Feeling down lately? The key to happiness may be in the weight room, according to new research.
A new survey of 2,000 employed Americans found that nearly every respondent (79 percent) said they always feel happier when they have a regular exercise routine.
But while that road to happiness seems easy enough, finding the time — and the energy — to squeeze exercise in on a regular basis is quite challenging for those with demanding jobs.
The study, conducted by OnePoll on behalf of Gympass, revealed that nearly half of those polled (48 percent) said they are so busy with work that they don't have any time to exercise at all.
And even if they did have the time, they don't have the stamina — 51 percent of respondents say that sitting down at their desk for eight straight hours a day drains the energy out of them.
Over six in ten also say that by the time they clock out for the day they're way too tired to even think about going for a run or hitting the weights.
And even if they had the time and the stamina — money is yet another barrier. Sixty-one percent say that a gym membership is simply too expensive for their budget.
Despite those barriers, employed Americans very badly want to lead more active lifestyles.
While regular exercise was found to make people happier, it was also found to make people more productive at work, with 56 percent of respondents saying they work smarter when they have a healthy exercise routine.

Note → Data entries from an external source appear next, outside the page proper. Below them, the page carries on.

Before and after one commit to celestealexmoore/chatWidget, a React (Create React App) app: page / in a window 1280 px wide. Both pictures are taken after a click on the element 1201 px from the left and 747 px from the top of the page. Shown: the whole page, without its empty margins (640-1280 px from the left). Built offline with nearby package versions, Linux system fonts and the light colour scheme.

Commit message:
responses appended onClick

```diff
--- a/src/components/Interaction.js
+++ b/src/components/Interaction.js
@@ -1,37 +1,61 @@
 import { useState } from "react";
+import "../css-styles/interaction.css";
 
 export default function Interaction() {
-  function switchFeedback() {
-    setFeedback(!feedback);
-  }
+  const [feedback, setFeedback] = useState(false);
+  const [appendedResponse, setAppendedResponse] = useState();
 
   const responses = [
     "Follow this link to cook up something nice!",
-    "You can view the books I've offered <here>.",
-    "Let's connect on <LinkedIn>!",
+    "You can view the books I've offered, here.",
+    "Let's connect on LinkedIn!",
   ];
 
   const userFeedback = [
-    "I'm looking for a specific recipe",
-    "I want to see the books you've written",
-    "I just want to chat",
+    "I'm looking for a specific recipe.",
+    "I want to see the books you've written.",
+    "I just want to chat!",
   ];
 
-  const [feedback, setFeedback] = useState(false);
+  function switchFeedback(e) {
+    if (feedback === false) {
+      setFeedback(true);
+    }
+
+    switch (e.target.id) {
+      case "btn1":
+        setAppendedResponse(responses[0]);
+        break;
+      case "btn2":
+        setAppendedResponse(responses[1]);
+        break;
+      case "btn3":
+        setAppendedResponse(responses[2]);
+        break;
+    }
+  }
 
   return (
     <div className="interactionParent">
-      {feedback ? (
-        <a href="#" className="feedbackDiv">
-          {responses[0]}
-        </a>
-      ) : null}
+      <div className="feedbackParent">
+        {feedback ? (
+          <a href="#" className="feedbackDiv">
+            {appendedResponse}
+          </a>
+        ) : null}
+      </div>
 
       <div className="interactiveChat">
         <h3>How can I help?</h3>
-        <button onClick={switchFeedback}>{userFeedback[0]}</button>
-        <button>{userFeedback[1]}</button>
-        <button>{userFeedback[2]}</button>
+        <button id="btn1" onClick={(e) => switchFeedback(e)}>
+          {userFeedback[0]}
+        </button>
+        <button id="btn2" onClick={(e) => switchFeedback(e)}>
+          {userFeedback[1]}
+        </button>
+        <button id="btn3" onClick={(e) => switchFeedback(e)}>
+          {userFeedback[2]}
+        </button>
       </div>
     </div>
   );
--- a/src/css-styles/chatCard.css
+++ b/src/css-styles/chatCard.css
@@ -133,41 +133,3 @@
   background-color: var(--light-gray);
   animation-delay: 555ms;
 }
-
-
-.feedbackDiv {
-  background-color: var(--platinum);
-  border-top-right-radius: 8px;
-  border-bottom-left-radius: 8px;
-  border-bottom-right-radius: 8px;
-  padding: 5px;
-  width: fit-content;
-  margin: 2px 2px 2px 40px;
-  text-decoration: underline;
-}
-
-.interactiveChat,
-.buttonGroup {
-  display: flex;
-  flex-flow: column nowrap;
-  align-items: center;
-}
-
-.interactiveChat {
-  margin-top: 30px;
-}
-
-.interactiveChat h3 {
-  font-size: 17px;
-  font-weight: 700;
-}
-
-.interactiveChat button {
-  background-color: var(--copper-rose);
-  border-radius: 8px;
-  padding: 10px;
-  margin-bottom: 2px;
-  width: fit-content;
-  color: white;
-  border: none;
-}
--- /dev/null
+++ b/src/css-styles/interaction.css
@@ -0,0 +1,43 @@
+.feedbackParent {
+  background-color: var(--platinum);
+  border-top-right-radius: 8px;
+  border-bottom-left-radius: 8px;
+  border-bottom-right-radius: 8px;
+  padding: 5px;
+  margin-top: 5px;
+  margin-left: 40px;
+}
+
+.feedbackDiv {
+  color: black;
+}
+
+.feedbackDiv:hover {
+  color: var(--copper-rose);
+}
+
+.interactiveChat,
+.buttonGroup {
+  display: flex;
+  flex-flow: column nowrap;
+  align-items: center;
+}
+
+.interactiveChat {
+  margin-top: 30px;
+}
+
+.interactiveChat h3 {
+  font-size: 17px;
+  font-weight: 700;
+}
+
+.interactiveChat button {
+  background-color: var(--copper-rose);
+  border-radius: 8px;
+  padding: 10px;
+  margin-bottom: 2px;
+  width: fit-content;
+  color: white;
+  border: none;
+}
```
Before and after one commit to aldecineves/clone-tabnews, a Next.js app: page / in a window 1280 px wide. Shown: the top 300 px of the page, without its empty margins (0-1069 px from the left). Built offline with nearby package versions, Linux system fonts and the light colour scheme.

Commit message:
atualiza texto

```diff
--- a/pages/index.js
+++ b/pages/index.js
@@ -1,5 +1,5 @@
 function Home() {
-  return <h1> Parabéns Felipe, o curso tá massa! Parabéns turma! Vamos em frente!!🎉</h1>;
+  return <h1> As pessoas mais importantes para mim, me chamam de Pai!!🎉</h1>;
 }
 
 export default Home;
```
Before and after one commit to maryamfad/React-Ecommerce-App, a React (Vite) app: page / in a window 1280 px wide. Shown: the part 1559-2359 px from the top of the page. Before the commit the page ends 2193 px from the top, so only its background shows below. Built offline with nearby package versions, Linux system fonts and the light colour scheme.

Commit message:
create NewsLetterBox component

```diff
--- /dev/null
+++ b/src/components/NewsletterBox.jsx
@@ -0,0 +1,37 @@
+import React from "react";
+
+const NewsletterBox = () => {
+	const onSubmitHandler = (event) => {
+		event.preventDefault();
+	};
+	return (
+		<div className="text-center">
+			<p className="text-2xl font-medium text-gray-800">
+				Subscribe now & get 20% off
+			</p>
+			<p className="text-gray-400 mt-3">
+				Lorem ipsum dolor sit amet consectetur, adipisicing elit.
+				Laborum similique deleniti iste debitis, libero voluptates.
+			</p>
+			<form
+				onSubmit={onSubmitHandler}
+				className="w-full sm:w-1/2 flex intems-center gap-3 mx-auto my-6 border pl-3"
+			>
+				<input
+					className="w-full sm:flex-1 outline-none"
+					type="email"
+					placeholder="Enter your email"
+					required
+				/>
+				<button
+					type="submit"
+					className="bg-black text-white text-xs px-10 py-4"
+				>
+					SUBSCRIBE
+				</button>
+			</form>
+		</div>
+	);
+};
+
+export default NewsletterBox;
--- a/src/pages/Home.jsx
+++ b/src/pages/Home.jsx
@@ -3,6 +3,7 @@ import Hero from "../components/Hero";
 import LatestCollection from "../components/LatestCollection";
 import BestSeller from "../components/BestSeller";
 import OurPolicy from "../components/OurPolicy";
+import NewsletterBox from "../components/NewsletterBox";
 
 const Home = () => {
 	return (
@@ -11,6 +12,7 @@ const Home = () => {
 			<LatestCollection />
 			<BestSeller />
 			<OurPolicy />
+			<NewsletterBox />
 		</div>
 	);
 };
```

"Exercising is one of the most important lifestyle changes we can make to become happier, healthier, and more productive," said Marco Crespo, US CEO, Gympass. "Yet, employees across the US are finding it increasingly difficult to include physical activity in their lives."
Employed Americans were found to get just over three hours of exercise a week — far fewer than they'd like to.
The 61 percent who were hungry for more exercise said they'd ideally like to get that, on average, nine hours of exercise per week — a six hour uptick.
Breaking up the work day to hit the weights or take a jog would be revelatory for the majority of those polled, with 75 percent saying that they would be twice as productive at work if they were able to take a break at some point and get some exercise in.
While many of those polled said they have a hard time staying motivated at work, 47 percent of the panel said that they could find that motivation from their employer paying for their gym membership.
Half of those polled said they'd also feel more inclined to stay with the company if they at least helped pay for a gym membership.
"Gympass helps break down the barriers that prevent employees from becoming active by partnering directly with fitness facilities and corporations," said Crespo. "When our clients invest directly in employees physical activity, they see increased retention and a more productive workforce. Most importantly, employees are happier and healthier having achieved their fitness goals."